◆ **What is needed**
Every line containing the string "body" should be returned from the records.
------ Given records
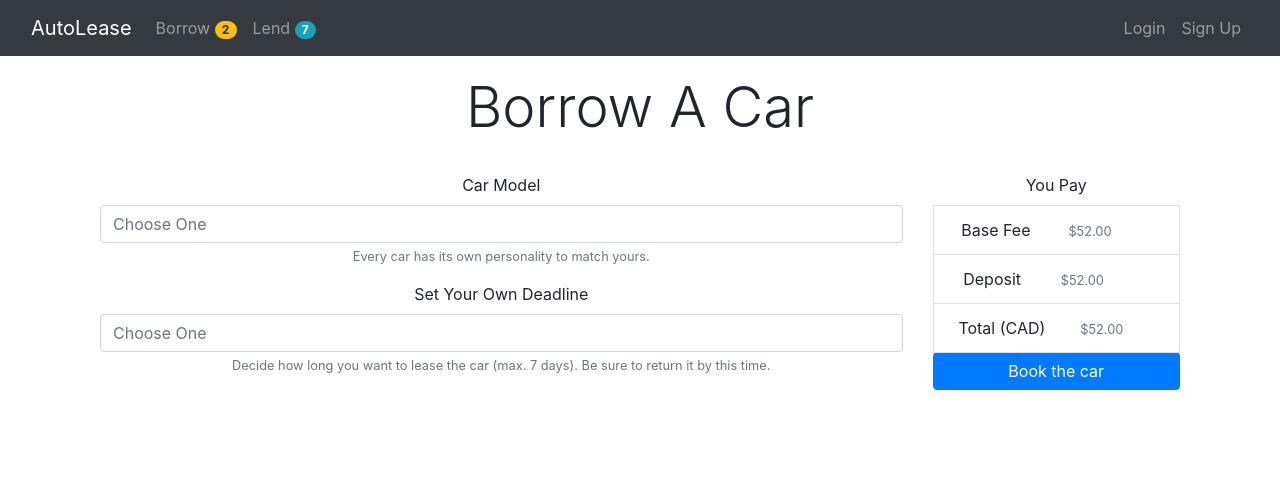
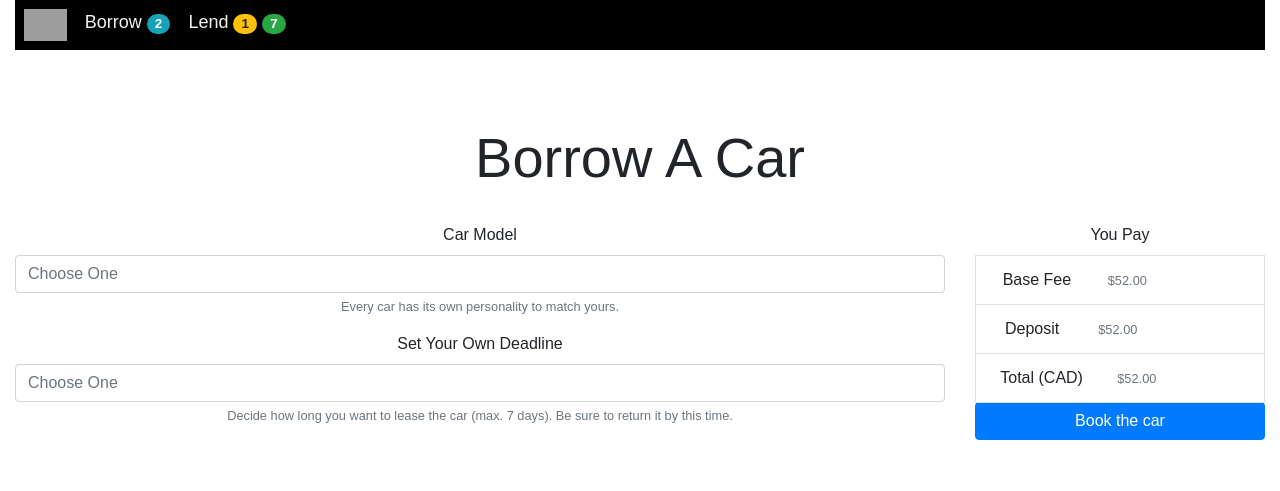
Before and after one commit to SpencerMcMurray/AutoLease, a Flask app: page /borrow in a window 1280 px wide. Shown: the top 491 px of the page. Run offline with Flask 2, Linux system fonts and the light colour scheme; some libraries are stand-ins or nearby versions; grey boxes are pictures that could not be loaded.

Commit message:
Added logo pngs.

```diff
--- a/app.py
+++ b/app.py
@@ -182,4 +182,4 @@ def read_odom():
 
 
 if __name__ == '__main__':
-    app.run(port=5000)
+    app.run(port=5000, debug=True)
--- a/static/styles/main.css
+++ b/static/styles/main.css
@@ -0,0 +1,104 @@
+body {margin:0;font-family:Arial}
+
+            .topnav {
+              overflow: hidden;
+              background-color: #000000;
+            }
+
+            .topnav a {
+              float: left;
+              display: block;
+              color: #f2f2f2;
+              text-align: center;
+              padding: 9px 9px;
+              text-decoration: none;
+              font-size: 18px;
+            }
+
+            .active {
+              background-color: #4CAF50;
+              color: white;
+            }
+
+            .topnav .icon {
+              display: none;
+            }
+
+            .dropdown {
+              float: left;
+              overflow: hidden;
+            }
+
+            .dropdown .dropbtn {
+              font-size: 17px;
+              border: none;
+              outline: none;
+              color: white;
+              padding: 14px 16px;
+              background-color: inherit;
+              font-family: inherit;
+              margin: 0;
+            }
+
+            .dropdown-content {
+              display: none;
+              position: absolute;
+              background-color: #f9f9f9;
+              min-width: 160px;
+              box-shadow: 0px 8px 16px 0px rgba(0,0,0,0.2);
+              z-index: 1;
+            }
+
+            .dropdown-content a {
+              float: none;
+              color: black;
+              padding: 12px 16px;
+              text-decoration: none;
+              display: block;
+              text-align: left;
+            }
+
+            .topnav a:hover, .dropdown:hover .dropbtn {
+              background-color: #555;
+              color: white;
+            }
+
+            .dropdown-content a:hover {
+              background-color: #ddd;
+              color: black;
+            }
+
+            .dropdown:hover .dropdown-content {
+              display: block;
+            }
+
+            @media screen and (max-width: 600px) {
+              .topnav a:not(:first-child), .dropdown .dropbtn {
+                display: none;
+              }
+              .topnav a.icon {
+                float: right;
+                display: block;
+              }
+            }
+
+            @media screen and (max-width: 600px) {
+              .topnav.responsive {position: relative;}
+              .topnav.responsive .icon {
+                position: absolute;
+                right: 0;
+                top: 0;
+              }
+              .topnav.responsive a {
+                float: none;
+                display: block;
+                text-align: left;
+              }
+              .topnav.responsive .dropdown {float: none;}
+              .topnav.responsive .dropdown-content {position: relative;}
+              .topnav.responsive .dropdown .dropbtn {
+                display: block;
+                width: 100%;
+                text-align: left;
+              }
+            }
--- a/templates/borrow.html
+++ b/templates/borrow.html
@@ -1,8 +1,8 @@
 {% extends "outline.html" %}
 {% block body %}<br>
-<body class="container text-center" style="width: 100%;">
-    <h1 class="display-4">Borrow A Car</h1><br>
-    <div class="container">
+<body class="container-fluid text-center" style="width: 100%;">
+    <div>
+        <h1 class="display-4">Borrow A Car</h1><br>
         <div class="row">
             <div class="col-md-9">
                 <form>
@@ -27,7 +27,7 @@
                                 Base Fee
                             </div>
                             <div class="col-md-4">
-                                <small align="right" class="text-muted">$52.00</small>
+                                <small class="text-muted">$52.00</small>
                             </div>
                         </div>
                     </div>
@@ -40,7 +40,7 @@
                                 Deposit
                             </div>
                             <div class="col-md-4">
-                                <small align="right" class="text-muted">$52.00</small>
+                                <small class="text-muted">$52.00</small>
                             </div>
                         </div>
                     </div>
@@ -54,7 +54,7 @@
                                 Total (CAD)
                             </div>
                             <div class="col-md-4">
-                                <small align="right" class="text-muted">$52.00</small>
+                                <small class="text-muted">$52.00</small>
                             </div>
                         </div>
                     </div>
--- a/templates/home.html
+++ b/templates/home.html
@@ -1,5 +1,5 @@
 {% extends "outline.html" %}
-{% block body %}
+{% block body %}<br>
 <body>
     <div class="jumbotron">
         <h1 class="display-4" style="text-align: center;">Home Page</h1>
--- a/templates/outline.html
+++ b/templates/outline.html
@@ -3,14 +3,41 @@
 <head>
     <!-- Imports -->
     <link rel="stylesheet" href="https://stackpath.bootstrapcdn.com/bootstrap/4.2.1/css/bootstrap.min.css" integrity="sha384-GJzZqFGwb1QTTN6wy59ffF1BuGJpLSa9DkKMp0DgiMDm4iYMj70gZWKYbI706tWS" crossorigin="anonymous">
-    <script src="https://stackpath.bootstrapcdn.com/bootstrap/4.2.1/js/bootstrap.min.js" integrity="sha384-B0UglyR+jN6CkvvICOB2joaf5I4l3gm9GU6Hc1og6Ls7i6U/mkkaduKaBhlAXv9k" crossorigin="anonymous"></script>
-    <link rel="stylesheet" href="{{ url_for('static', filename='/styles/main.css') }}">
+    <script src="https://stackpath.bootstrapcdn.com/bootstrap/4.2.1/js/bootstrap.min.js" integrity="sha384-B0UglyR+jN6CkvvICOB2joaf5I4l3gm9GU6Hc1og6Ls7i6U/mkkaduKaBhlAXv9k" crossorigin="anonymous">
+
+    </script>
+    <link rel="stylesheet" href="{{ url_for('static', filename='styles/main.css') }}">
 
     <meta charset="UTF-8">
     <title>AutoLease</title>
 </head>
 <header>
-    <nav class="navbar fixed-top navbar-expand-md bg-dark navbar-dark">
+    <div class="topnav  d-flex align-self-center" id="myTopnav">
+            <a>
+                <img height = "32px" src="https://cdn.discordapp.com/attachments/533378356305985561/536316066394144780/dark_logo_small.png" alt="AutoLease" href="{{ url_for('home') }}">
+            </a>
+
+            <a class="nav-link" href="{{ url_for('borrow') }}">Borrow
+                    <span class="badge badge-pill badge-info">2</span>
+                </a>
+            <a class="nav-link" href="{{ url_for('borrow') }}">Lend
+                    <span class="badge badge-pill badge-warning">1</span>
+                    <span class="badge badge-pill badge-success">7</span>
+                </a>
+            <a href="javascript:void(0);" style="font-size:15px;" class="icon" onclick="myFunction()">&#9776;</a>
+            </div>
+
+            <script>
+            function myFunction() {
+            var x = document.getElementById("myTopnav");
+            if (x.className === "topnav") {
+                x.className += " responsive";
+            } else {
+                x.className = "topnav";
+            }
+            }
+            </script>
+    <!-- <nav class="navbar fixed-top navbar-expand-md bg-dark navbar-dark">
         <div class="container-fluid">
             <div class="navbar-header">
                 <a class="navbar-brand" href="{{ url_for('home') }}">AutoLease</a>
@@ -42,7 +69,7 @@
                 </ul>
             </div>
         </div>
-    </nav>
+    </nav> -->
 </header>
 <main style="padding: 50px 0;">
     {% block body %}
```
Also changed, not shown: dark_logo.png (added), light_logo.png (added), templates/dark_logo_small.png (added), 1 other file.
------------
------ Given records
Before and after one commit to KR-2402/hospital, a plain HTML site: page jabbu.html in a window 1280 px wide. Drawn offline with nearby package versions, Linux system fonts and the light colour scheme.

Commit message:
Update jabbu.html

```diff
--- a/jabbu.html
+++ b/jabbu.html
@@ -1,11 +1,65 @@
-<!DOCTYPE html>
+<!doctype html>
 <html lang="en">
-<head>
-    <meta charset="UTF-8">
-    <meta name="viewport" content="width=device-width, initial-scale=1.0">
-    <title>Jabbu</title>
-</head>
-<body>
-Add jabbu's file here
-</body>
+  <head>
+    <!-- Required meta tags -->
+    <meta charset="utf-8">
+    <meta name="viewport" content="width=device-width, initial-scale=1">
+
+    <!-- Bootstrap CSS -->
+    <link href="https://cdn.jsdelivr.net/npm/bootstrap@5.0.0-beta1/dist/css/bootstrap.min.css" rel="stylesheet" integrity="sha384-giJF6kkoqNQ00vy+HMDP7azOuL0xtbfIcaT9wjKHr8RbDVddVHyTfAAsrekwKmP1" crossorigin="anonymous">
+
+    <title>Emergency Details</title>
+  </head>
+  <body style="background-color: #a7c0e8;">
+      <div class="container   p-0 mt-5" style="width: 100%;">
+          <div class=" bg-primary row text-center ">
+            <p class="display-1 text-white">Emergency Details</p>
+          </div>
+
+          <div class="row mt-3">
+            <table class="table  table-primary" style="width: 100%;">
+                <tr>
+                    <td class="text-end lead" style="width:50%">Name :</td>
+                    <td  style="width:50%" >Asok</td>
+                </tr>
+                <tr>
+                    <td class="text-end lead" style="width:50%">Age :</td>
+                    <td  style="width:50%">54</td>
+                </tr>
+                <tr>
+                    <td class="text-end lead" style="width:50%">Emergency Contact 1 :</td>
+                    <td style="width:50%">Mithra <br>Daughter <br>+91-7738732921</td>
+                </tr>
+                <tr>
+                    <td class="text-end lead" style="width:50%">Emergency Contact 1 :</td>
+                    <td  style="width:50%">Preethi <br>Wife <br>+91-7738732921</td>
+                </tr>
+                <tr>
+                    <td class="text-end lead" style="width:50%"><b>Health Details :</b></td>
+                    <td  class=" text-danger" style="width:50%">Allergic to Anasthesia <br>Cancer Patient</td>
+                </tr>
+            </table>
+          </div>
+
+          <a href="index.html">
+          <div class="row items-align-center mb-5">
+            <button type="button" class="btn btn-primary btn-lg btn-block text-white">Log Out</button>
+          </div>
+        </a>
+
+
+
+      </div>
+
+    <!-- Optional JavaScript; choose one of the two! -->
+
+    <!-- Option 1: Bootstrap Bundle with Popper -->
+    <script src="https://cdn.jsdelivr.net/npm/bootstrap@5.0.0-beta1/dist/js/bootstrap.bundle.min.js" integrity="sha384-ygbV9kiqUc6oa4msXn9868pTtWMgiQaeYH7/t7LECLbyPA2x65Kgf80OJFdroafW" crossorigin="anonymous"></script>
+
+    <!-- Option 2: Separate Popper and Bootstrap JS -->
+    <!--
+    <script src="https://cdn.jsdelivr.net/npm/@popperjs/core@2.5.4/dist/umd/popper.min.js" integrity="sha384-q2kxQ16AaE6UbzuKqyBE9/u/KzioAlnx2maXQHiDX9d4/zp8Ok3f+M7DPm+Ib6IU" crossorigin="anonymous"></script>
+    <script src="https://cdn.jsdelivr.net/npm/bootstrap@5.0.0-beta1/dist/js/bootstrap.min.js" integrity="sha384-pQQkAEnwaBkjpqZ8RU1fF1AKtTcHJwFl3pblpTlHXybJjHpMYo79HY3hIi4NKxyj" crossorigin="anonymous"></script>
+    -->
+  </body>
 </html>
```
------------
◆ **Result of this task**
+body {margin:0;font-family:Arial}
 {% block body %}<br>
-<body class="container text-center" style="width: 100%;">
+<body class="container-fluid text-center" style="width: 100%;">
-{% block body %}
+{% block body %}<br>
 <body>
     {% block body %}
-<body>
-</body>
+  <body style="background-color: #a7c0e8;">
+  </body>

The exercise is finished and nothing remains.